Review of Classical Control
A “system” is a collection of “components” which interact with one another and with their “environment.” A very good example of a system is a political system such as the United States containing many components, its 50 states, which interact with not only each other but also neighboring countries. A “control” system, which can be either “open-loop” or “closed-loop,” is a collection of components that interact in such a way that a particular “input” results in a particular “output.” Otherwise, it is out of control. A “deterministic” control system is one where the input/output relationship is predictable and repeatable. Otherwise, it is stochastic. For example, an electromechanical system such as the DC motor is a deterministic control system that contains many components: resistor, inductor, magnetic coupling, inertia, viscous damper, etc.; their interaction is such that a specific input voltage will result in a specific output velocity.
KeywordsSettling Time Electromechanical System Classical Control Root Locus Bode Plot
Unable to display preview. Download preview PDF.
- DiStefano, J.J., III, Stubberud, A.R., and Williams, I.J., 1990, Feedback and Control Systems, 2nd ed., Schaum’s Outline Series, McGraw-Hill, New York.Google Scholar

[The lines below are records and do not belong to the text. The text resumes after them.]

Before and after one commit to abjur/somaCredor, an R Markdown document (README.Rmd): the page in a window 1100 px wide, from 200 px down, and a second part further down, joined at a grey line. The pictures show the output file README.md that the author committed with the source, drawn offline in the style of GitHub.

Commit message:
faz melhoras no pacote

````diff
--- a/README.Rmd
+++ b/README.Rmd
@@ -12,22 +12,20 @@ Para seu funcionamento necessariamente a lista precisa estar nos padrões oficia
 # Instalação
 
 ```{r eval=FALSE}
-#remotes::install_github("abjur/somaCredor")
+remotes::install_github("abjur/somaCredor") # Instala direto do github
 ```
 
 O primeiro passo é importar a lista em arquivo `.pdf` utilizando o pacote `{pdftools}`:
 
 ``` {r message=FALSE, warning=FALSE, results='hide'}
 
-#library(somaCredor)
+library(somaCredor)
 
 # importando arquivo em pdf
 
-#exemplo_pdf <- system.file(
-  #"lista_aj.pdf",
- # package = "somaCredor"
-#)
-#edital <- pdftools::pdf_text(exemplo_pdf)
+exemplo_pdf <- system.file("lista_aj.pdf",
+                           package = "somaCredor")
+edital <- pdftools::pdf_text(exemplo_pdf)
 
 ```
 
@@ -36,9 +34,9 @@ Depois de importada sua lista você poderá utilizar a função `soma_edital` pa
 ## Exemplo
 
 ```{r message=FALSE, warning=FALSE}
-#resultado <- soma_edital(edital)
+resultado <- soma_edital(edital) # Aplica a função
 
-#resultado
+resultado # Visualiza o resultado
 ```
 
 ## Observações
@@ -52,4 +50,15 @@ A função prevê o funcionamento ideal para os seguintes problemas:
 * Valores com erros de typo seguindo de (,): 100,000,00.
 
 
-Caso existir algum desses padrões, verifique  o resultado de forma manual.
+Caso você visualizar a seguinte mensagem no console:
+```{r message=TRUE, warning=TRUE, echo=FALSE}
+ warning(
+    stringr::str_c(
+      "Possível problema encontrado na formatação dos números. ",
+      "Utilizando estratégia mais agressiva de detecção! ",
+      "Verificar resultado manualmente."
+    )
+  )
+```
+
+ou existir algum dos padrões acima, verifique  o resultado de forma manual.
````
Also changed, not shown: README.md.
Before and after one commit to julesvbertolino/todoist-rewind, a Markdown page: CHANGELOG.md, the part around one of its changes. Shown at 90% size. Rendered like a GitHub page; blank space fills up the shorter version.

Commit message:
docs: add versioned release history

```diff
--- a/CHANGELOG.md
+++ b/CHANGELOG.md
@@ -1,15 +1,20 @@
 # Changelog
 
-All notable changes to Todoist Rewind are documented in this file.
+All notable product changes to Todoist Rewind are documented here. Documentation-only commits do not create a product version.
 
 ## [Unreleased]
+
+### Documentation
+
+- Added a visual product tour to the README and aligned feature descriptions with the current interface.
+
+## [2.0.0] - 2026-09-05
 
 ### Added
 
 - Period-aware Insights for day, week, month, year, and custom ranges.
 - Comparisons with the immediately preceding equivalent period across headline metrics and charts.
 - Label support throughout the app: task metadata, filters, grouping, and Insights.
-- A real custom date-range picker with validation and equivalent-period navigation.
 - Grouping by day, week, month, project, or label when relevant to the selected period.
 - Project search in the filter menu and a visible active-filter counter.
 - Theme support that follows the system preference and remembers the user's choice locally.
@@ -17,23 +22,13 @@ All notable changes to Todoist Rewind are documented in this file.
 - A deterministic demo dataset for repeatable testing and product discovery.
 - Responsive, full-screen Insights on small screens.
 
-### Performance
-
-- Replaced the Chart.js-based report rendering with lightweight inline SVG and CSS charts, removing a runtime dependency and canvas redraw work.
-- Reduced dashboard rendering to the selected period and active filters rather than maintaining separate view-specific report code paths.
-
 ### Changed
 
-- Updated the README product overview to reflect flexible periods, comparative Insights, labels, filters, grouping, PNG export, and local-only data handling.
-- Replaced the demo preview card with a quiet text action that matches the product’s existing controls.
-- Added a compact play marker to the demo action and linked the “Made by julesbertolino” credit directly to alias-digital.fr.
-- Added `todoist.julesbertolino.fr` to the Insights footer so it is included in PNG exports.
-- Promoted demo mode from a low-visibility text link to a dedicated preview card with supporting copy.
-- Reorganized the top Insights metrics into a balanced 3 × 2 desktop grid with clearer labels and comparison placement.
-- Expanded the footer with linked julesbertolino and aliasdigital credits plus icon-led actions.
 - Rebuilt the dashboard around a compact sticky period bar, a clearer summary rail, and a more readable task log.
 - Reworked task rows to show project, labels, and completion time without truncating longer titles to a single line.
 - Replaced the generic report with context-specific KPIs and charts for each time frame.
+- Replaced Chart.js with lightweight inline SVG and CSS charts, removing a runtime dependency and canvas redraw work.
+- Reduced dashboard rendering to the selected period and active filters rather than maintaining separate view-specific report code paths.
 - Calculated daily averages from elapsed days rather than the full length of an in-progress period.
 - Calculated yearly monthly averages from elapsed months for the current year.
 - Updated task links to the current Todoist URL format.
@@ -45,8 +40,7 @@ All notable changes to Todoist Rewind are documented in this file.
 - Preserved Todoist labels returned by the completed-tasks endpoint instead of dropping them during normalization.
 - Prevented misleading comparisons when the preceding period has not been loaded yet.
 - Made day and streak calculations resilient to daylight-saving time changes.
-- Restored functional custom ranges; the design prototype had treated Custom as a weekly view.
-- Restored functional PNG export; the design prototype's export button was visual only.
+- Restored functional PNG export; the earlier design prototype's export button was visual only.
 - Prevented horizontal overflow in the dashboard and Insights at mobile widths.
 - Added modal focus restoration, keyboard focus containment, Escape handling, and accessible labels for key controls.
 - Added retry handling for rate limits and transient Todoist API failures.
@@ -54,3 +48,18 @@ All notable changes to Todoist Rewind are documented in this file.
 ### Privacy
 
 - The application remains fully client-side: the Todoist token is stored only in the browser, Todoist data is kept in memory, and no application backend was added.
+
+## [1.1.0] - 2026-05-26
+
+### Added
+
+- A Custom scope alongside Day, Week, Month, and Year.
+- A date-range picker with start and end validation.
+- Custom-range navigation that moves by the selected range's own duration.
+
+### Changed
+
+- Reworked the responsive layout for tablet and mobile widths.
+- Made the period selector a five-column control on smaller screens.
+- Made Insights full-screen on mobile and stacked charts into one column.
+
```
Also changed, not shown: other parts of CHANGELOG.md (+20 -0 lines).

- Dorf, R.C., 1990, Modern Control Systems, 5th ed., Addison-Wesley, Reading, Mass.Google Scholar
- Franklin, G.F., Powell, J.D., and Emami-Naeini, A., 1991, Feedback Control of Dynamic Systems, 2nd ed., Addison-Wesley, Reading, Mass..Google Scholar